On Saturday, February 10, more than 250 officers attended a microchip scanner demonstration during a seminar held at the Police Academy in College Point, Queens. The seminars, held periodically throughout the year and conducted by ASPCA and NYPD experts, provide instruction on a variety of topics including NYPD animal cruelty investigation procedures, animal cruelty laws, blood sports, forensic investigations, and the ASPCA Community Engagement program. Since the beginning of the ASPCA/NYPD partnership in 2014, more than 2,500 officers have completed an animal cruelty investigations seminar. 

“In collaboration with Captain Mark Gaudioso from the NYPD Patrol Services Bureau, it became apparent that we could assist the animal cruelty victims with the tool of pet microchip scanners at every Precinct and Police Service Area in New York City,” said Deputy Chief Luongo, Commanding Officer of the Special Investigation Division, NYPD. “With the animal cruelty training and widespread use of these devices we will be able to accelerate the process of finding owners to assist in our investigations.”

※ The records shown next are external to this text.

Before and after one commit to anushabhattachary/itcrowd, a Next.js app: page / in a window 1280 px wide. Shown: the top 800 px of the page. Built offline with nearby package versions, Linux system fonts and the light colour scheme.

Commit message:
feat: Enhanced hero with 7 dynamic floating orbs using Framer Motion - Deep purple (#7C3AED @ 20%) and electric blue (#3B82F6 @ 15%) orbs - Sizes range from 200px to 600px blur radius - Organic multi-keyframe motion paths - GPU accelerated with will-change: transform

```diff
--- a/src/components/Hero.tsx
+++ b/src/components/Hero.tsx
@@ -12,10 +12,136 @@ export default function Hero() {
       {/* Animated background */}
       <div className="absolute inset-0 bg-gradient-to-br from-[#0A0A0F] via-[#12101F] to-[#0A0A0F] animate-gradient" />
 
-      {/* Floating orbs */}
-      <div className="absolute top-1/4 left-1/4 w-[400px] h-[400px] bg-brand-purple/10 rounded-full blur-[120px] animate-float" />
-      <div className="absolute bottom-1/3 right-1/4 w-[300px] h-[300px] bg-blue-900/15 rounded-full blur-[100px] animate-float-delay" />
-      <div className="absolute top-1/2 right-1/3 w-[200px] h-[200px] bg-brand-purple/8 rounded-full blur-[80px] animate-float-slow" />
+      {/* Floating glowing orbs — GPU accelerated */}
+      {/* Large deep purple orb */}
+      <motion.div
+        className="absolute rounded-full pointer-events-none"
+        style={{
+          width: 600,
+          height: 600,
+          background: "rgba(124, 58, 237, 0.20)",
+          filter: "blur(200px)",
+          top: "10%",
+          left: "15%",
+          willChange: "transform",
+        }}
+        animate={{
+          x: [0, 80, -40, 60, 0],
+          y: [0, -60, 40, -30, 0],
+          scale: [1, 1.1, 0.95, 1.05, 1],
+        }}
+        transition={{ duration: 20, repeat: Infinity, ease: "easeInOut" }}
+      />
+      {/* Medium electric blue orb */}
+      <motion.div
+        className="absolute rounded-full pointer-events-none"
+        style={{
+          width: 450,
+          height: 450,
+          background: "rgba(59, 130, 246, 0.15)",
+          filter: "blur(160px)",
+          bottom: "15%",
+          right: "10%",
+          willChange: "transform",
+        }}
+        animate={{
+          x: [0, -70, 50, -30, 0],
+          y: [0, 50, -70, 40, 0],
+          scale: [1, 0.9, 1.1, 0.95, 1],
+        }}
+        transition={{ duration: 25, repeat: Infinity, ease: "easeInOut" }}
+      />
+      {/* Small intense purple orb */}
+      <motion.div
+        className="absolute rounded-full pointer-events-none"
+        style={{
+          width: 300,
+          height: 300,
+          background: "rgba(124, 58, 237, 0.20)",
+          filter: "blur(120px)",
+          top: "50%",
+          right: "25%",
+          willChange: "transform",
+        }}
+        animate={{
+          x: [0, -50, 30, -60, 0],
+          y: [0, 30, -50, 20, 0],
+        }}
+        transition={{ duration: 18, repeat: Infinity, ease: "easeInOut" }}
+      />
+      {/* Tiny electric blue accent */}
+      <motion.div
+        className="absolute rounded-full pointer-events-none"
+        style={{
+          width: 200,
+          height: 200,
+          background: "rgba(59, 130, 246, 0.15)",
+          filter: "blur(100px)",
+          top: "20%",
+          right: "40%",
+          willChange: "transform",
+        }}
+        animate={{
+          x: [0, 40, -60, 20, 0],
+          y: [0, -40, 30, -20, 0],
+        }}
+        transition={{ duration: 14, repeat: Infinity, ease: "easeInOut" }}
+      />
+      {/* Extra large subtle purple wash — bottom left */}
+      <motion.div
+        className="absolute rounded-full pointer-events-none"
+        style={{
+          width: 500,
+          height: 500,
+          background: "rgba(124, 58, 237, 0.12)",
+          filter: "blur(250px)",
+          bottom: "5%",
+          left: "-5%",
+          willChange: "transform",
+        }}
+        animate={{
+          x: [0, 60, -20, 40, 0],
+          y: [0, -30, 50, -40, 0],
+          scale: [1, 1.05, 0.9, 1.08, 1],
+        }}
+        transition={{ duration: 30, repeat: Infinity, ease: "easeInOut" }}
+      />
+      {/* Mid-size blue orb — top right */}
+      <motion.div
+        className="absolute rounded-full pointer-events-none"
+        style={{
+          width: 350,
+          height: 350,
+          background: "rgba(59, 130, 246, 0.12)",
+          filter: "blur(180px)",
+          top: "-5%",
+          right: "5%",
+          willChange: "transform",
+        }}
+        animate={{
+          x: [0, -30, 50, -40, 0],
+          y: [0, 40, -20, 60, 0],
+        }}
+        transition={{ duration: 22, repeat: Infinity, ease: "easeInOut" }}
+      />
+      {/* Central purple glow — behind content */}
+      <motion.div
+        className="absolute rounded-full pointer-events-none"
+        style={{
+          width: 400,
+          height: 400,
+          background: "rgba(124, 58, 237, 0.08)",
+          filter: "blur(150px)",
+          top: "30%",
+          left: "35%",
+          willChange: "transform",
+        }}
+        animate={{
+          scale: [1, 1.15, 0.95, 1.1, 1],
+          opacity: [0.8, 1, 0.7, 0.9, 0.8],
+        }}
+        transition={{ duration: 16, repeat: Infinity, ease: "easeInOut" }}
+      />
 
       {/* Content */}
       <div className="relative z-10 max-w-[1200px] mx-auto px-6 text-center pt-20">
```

The citywide ASPCA/NYPD partnership originally launched in January 2014, and since then has treated more than 2,500 animals. Through this collaboration, the NYPD takes the lead role in responding to all animal cruelty complaints in the five boroughs, and the ASPCA provides direct care for the victims, as well as training, veterinary forensic, and legal support for the NYPD.

To report animal cruelty in any of the five boroughs, the public is encouraged to call 311 or submit an online complaint. For crimes in progress, individuals should call 911.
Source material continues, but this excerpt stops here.